In Backlog Break, Devin Wilger goes through all the games he owns and never got around to playing. This week: Yakuza 0, from 2017.
Thank god for Nugget.
Before SEGA’s Yakuza 0 launched for PS4, the series was pretty niche, a fairly obscure game about Japanese Yakuza getting into complicated battles with each other and also doing good works for people in the community. It had its fans – including me – but it wasn’t really big business in North America, and it was always an open question whether or not the game would actually get released here.
Then came Nugget.
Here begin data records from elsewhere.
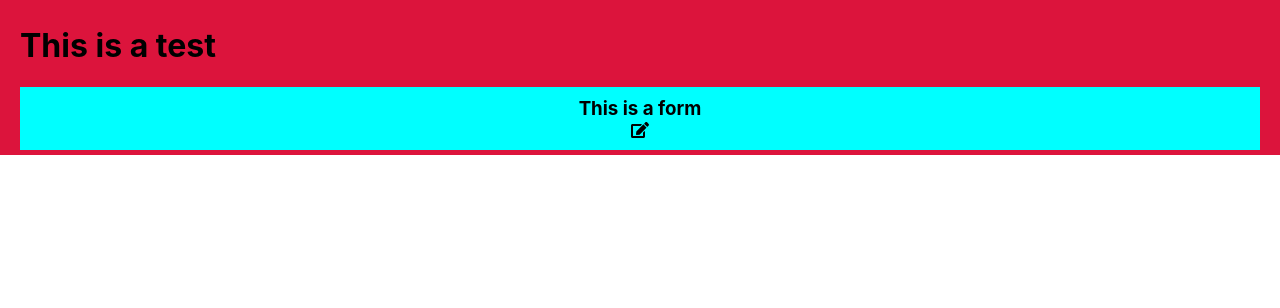
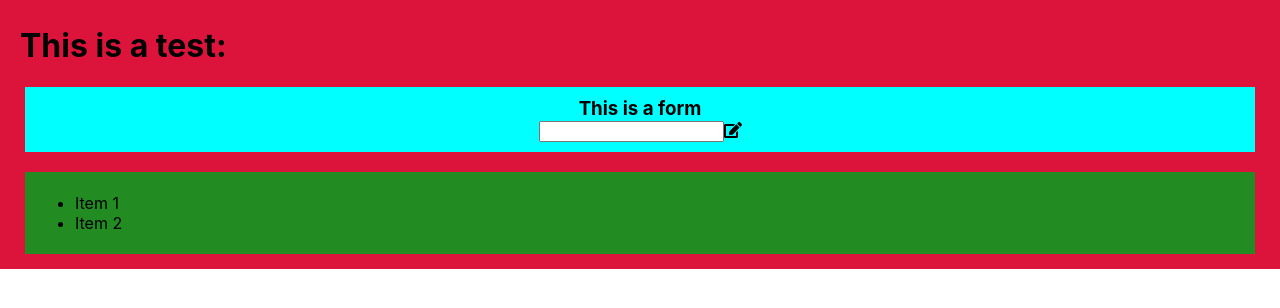
Before and after one commit to RyanLawWilson/test_app, a React (Create React App) app: page / in a window 1280 px wide. Shown: the top 308 px of the page. Built offline with nearby package versions, Linux system fonts and the light colour scheme.

Commit message:
Allow component to communicate?

```diff
--- a/public/index.html
+++ b/public/index.html
@@ -9,7 +9,6 @@
       name="description"
       content="Web site created using create-react-app"
     />
-    <link rel="apple-touch-icon" href="%PUBLIC_URL%/logo192.png" />
     <!--
       manifest.json provides metadata used when your web app is installed on a
       user's mobile device or desktop. See https://developers.google.com/web/fundamentals/web-app-manifest/
--- a/src/App.css
+++ b/src/App.css
@@ -2,6 +2,14 @@ form {
     background-color: aqua;
     padding: 10px;
     text-align: center;
+    margin: 20px 5px;
+}
+
+.todo-container {
+    background-color: forestgreen;
+    padding: 5px 10px;
+    margin: 0 5px;
+    margin-bottom: 10px;
 }
 
 form h3 {
--- a/src/App.js
+++ b/src/App.js
@@ -1,13 +1,19 @@
 import './App.css';
+import React, { useState } from 'react';
 
 //Importing Components:
 import Form from './components/Form';
+import TodoList from './components/TodoList';
 
 function App() {
+  const[inputText, setInputText] = useState("");
+
   return (
     <div className="App">
-      <h1>This is a test</h1>
-      <Form />
+      <h1>This is a test: {inputText}</h1>
+
+      <Form setInputText={setInputText} />
+      <TodoList />
     </div>
   );
 }
--- a/src/components/Form.js
+++ b/src/components/Form.js
@@ -3,10 +3,21 @@ import React from 'react';
 import { FontAwesomeIcon } from '@fortawesome/react-fontawesome'
 import { faEdit } from '@fortawesome/free-solid-svg-icons'
 
-const Form = () => {
+const Form = ({ setInputText }) => {
+
+
+    const inputTextHandler = (e) => {
+        console.log(e.target.value);
+        setInputText(e.target.value);
+    };
+
+
+
+
     return(
         <form>
             <h3>This is a form</h3>
+            <input onChange={inputTextHandler} type='text' />
             <FontAwesomeIcon icon={faEdit} />
         </form>
     );
--- a/src/components/TodoList.js
+++ b/src/components/TodoList.js
@@ -0,0 +1,16 @@
+import { React } from "react";
+
+const TodoList = () => {
+    return(
+        <div className="todo-container">
+
+            <ul className="some-list">
+                <li>Item 1</li>
+                <li>Item 2</li>
+            </ul>
+
+        </div>
+    );
+};
+
+export default TodoList;
```
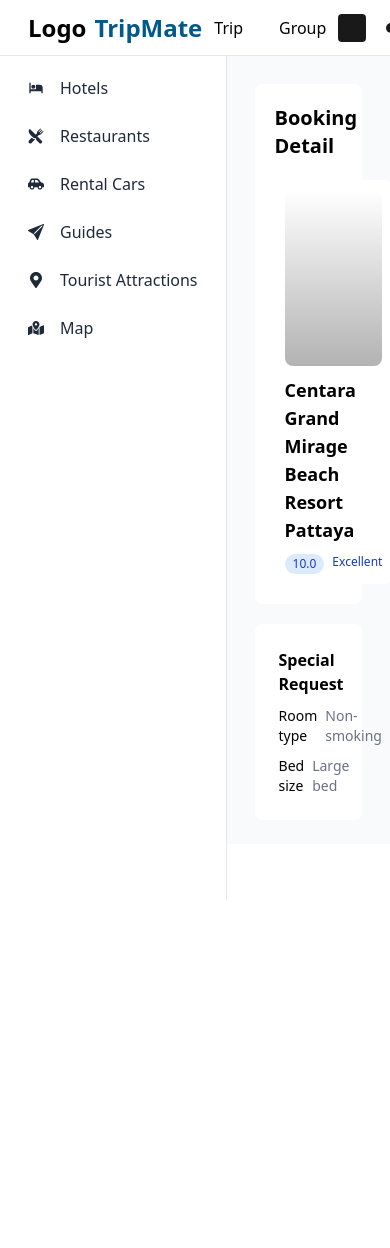
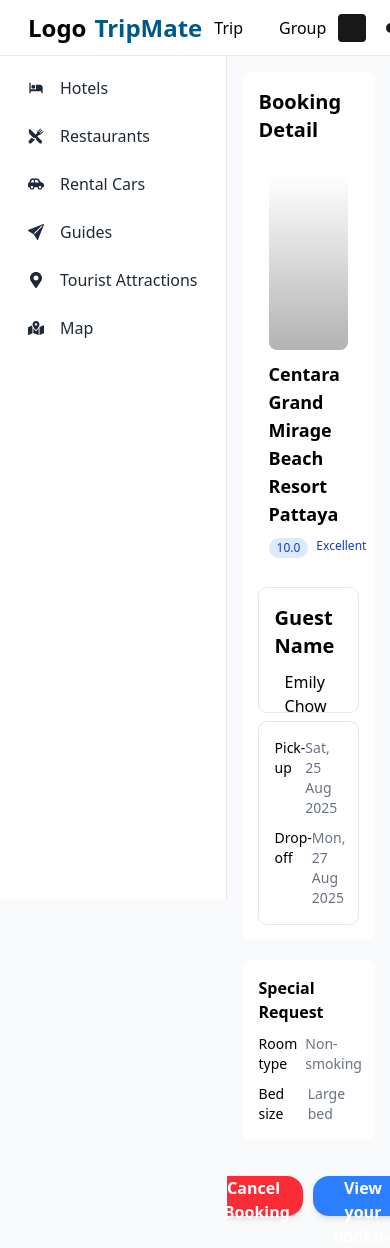
Before and after one commit to louiskub/Tripmate_Frontend, a Next.js app: page /bookingdetail in a window 390 px wide. Shown: the top 1248 px of the page. Before the commit the page ends 900 px from the top, so only its background shows below. Built offline with nearby package versions, Linux system fonts and the light colour scheme.

Commit message:
bookingdetail_responsive_update

```diff
--- a/src/app/bookingdetail/page.tsx
+++ b/src/app/bookingdetail/page.tsx
@@ -1,39 +1,33 @@
-import Navbar from '@/components/navbar/nav'
-import SideNav from '@/components/navbar/sidenav'
+import Navbar from "@/components/navbar/nav"
+import SideNav from "@/components/navbar/sidenav"
 
 export default function BookingDetail() {
   return (
-    <div className="w-full h-screen relative bg-gray-50">
-    <Navbar />
+    <div className="w-full min-h-screen relative bg-gray-50">
+      <Navbar />
 
-      <div className="flex h-[calc(100%-56px)]">
+      <div className="flex min-h-[calc(100vh-56px)]">
         <SideNav />
 
-        <main className="flex-1 p-7 flex flex-col gap-5 overflow-auto">
-          <div className="bg-white rounded-lg p-5 flex flex-col gap-5">
+        <main className="flex-1 p-4 md:p-7 flex flex-col gap-5 overflow-auto">
+          <div className="bg-white rounded-lg p-4 md:p-5 flex flex-col gap-5">
             <h2 className="text-xl font-bold text-black">Booking Detail</h2>
-            <div className="flex gap-5">
+            <div className="flex flex-col md:flex-row gap-5">
               <div className="flex-1 bg-white rounded-lg p-2.5 flex flex-col gap-2.5">
                 <div className="bg-gradient-to-b from-gray-800/0 to-black/30 rounded-lg h-44"></div>
-                <div className="text-black text-lg font-semibold">
-                  Centara Grand Mirage Beach Resort Pattaya
-                </div>
+                <div className="text-black text-lg font-semibold">Centara Grand Mirage Beach Resort Pattaya</div>
                 <div className="flex gap-2">
-                  <span className="px-2 py-0.5 bg-blue-100 text-blue-800 rounded-full text-xs font-medium">
-                    10.0
-                  </span>
+                  <span className="px-2 py-0.5 bg-blue-100 text-blue-800 rounded-full text-xs font-medium">10.0</span>
                   <span className="text-xs text-blue-800">Excellent</span>
                 </div>
               </div>
 
               <div className="flex-1 flex flex-col gap-2.5">
-                <div className="bg-white rounded-lg p-5 outline outline-1 outline-gray-200">
+                <div className="bg-white rounded-lg p-4 md:p-5 outline outline-1 outline-gray-200">
                   <div className="text-xl font-bold text-black">Guest Name</div>
-                  <div className="h-9 p-2.5 bg-white rounded-lg text-base font-medium text-black">
-                    Emily Chow
-                  </div>
+                  <div className="h-9 p-2.5 bg-white rounded-lg text-base font-medium text-black">Emily Chow</div>
                 </div>
-                <div className="bg-white rounded-lg p-5 outline outline-1 outline-gray-200 flex flex-col gap-2.5">
+                <div className="bg-white rounded-lg p-4 md:p-5 outline outline-1 outline-gray-200 flex flex-col gap-2.5">
                   <div className="flex justify-between">
                     <span className="text-sm text-black font-medium">Pick-up</span>
                     <span className="text-sm text-gray-500">Sat, 25 Aug 2025</span>
@@ -47,7 +41,7 @@
             </div>
           </div>
 
-          <div className="bg-white rounded-lg p-6 flex flex-col gap-2.5">
+          <div className="bg-white rounded-lg p-4 md:p-6 flex flex-col gap-2.5">
             <h3 className="text-base font-bold text-black">Special Request</h3>
             <div className="flex gap-2">
               <span className="text-sm text-black font-medium">Room type</span>
@@ -59,16 +53,16 @@
             </div>
           </div>
 
-          <div className="self-stretch px-6 py-4 bg-custom-white rounded-[10px] inline-flex flex-col justify-center items-center gap-2.5">
-            <button className="h-10 w-50 px-5 bg-blue-500 text-white font-bold rounded-2xl shadow-md hover:bg-blue-700">
+          <div className="self-stretch px-4 md:px-6 py-4 bg-custom-white rounded-[10px] inline-flex flex-row justify-center items-center gap-2.5">
+            <button className="h-10 w-full md:w-50 px-5 bg-red-500 text-white font-bold rounded-2xl shadow-md hover:bg-red-600">
+              Cancel Booking
+            </button>
+            <button className="h-10 w-full md:w-50 px-5 bg-blue-500 text-white font-bold rounded-2xl shadow-md hover:bg-blue-700">
               View your bookings
-            </button>
-            <button className="h-10 w-50 px-5 bg-red-500 text-white font-bold rounded-2xl shadow-md hover:bg-red-600">
-              Cancel Booking
             </button>
           </div>
         </main>
       </div>
     </div>
-  );
+  )
 }
```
In a side mission for the game, you are charged with getting three strikes when in a bowling game. Accomplish this task, you get a turkey. Except a hilarious mix-up means instead of getting a delicious meal you get a live chicken, who you can get to manage real estate.
You name the chicken Nugget.
Before the game’s launch, screenshots of this moment spread around social media. People who had never played a Yakuza game were suddenly intrigued. What was this game? Why was a chicken a manager? What’s going on?
Luckily, Yakuza 0 was the ideal entry point to the series. A prequel, set in the ‘80s in Japan’s bubble economy - money literally flies out of thugs when you punch them - the game assumes you don’t know that much about Yakuza and assumes that the mythology that built up over six games means nothing to you. Characters from later games show up, of course, and people familiar with the series can see where a lot of this is going, but if you’re new, it’s a great way to get started.
This brief overview is not going to scratch the surface of this game. But I will provide some advice, if you pick it up. Yakuza 0 is a game you savor, rather than rush.
Basically, the meat of the game is not the main story, which is a violent epic about real estate. To get the most out of Yakuza you have to wander around, go slowly, make friends in the city and try to trigger as many substories as possible. The stories range from touching to absurd, whether you’re teaching kids to be friends, helping Miracle Johnson, the copyright-free equivalent of Michael Jackson, make the video for Thriller or assisting a meek punk band while they try to be tough.
The game is weird, but that’s the appeal, the strangeness is a great counterpoint to the seriousness of the main story.
The other appeal is just the sheer amount of stuff you can do. The core is some beat-em-up gameplay, where you can use fists, bats, bicycles, motorcycles and other objects to show random thugs who’s boss. But you can also go to the batting cages, race slot cars, play old SEGA arcade games, take up bowling, disco dance and sing karaoke. You might not want to do every activity at your disposal - I personally have an industrial-strength aversion to fishing games - but it’s so stuffed to the brim with content you can’t help but enjoy something on offer here.
By the time the final credits rolled - and be warned, the final section of the game is long, taking me about three hours all told - I had put in over 60 hours of play time over several months, and the game helpfully informed me that I didn’t even finish half of it. If you’re the kind of person who has to do everything, you’re going to be playing this thing for a long time. And then right at the end it teases the next game in the series. There is no end to Yakuza.
More than anything, it’s a game with personality, and for all the violence and backstabbing it somehow becomes a game about the value of kindness – the main characters are truly the friendliest Yakuza you will ever meet.
It’s a series worth playing, and even though there have been a large number of games in the series before it, 0 is a great place to start.
Played on: Playstation 4.